Title: Cotton lint yield improvement attributed to residual effect of repeated poultry litter application Authors
Submitted to: Agronomy Journal
Publication Type: Peer Reviewed Journal
Publication Acceptance Date: September 17, 2010
Publication Date: January 1, 2011
Citation: Tewolde, H., Adeli, A., Rowe, D.E., Sistani, K.R. 2011. Cotton lint yield improvement attributed to residual effect of repeated poultry litter application. Agronomy Journal. 103:107-112. Interpretive Summary: Poultry litter applied to fertilize crops in one season affects crop production in subsequent seasons. But the magnitude of this carryover effect and the possibility to reduce the application rate in subsequent seasons is not well known. A study on a private farm in the Mississippi Delta was conducted over six years to estimate the contribution of moderate rates of broiler litter applied in previous years on cotton lint yield in subsequent years. The results showed that the rate of litter to fertilize cotton may be reduced after only a few years of application. Yearly application of 3 ton/acre litter did not supply sufficient fertilization for optimum cotton lint yield during the first 3 years in 2002-2004, but continued application of the same rate was found to be sufficient fertilization in the last 3 years starting in the fourth year in 2005. This shows yearly litter application for three consecutive years had enough carryover to meet the fertilization deficit of 3 ton/acre litter application in the fourth year. However, the carryover amount was determined to be equivalent to less than 32 lbs/acre nitrogen, which is only approximately 6% of the total nitrogen applied in the first 3 years. The results of this research overall show that repeated litter application for a few years builds soil productivity gradually and the rate might be reduced in subsequent years while maintaining optimum lint yield. These results also confirmed our earlier finding that fertilizing cotton with 2 ton/acre litter supplemented with about 60 lbs/acre fertilizer nitrogen can replace all commercial fertilizers for optimum cotton lint yield in the Mississippi delta soils.
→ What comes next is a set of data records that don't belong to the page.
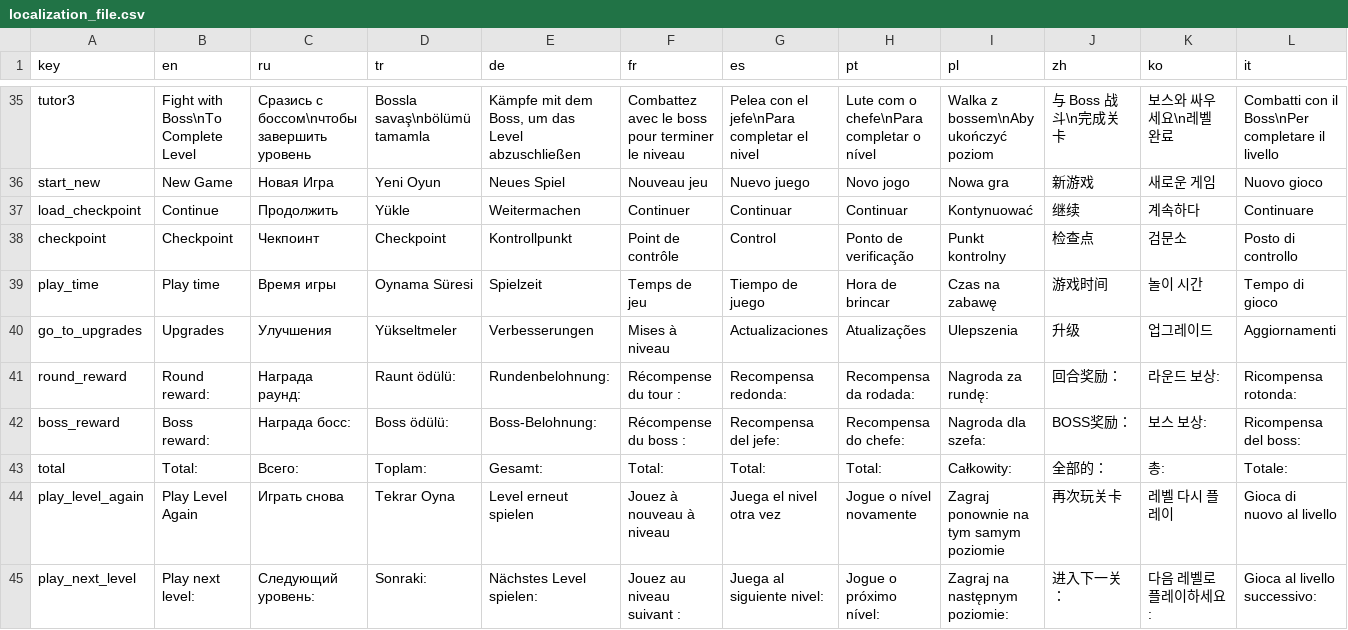
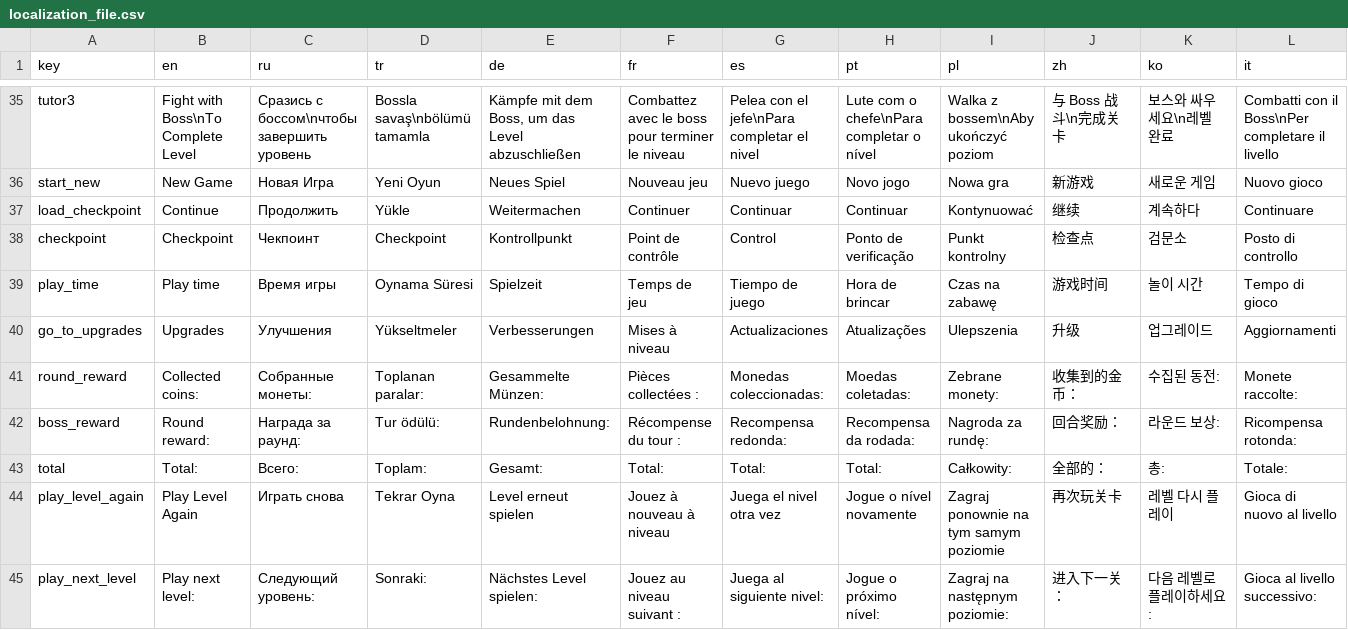
Before and after one commit to Sangheli/arsenal-gear, a CSV file: Assets/SangheliGame/Data/Resources/Localization/localization_file.csv, drawn as a sheet; only a part is shown, gaps mark what is left out; the diff covers the shown part only; the diff names each change by its address in the sheet, - before the commit and + after, or states it on an @@ line.

Commit message:
game targets refactoring part 2

```diff
--- a/Assets/SangheliGame/Data/Resources/Localization/localization_file.csv
+++ b/Assets/SangheliGame/Data/Resources/Localization/localization_file.csv
-B41 (en): Round reward:
+B41 (en): Collected coins:
-C41 (ru): Награда раунд:
+C41 (ru): Собранные монеты:
-D41 (tr): Raunt ödülü:
+D41 (tr): Toplanan paralar:
-E41 (de): Rundenbelohnung:
+E41 (de): Gesammelte Münzen:
-F41 (fr): Récompense du tour :
+F41 (fr): Pièces collectées :
-G41 (es): Recompensa redonda:
+G41 (es): Monedas coleccionadas:
-H41 (pt): Recompensa da rodada:
+H41 (pt): Moedas coletadas:
-I41 (pl): Nagroda za rundę:
+I41 (pl): Zebrane monety:
-J41 (zh): 回合奖励：
+J41 (zh): 收集到的金币：
-K41 (ko): 라운드 보상:
+K41 (ko): 수집된 동전:
-L41 (it): Ricompensa rotonda:
+L41 (it): Monete raccolte:
-B42 (en): Boss reward:
+B42 (en): Round reward:
-C42 (ru): Награда босс:
+C42 (ru): Награда за раунд:
-D42 (tr): Boss ödülü:
+D42 (tr): Tur ödülü:
-E42 (de): Boss-Belohnung:
+E42 (de): Rundenbelohnung:
-F42 (fr): Récompense du boss :
+F42 (fr): Récompense du tour :
-G42 (es): Recompensa del jefe:
+G42 (es): Recompensa redonda:
-H42 (pt): Recompensa do chefe:
+H42 (pt): Recompensa da rodada:
-I42 (pl): Nagroda dla szefa:
+I42 (pl): Nagroda za rundę:
-J42 (zh): BOSS奖励：
+J42 (zh): 回合奖励：
-K42 (ko): 보스 보상:
+K42 (ko): 라운드 보상:
-L42 (it): Ricompensa del boss:
+L42 (it): Ricompensa rotonda:
```
Also changed, not shown: 2 edited cells elsewhere in this file, 9 other files.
Technical Abstract: The magnitude of any poultry litter carryover and the possibility to decrease the rate of litter applied to soils with only a few years of application history is not documented. The objective of this research was to determine and quantify the contribution of carryover effect of moderate rates of broiler litter application to cotton on lint yield in subsequent years. Cotton was fertilized with 0, 2.2, 4.5, 6.7 Mg ha-1 yr-1 broiler litter, 4.5 Mg ha-1 yr-1 litter plus 67 kg ha-1 yr-1 as urea ammonium nitrate (UAN), or with commercial inorganic fertilizers (farm standard, Std) on a private farm under conventional till in Mississippi in 2002-2007. In 2005, after fertilizing at the same annual rates for 3 yr (2002-2004), each plot was divided into two equal subunits and one half continued to receive the same fertilization treatment and the other half was not fertilized in the subsequent 3 yr (2005-2007). The results with continued fertilization showed lint yield with the 6.7 Mg ha-1 litter fertilization, which did not supply sufficient fertilization for optimum lint yield during the first 3 yr, equaled or exceeded that of the Std in the last 3 yr (2005-2007), suggesting a cumulative litter carryover in 2002-2004 was sufficient to meet the fertilization deficit. The amount of carryover was equivalent to <35 kg ha-1 N, which is only ˜6% of the 543 kg ha-1 total N applied in 2002-2004. The carryover effect was less apparent on lint yield when the litter rate was <6.7 Mg ha-1. The results of this research overall show that repeated litter application for a few years under conventional till management builds soil productivity gradually and the rate might be reduced in subsequent years while maintaining optimum lint yield. These results also confirm our earlier finding that fertilizing cotton with 4.5 Mg ha-1 litter supplemented with about 67 kg ha-1 inorganic N can replace conventional fertilization with inorganic fertilizers for optimum cotton yield.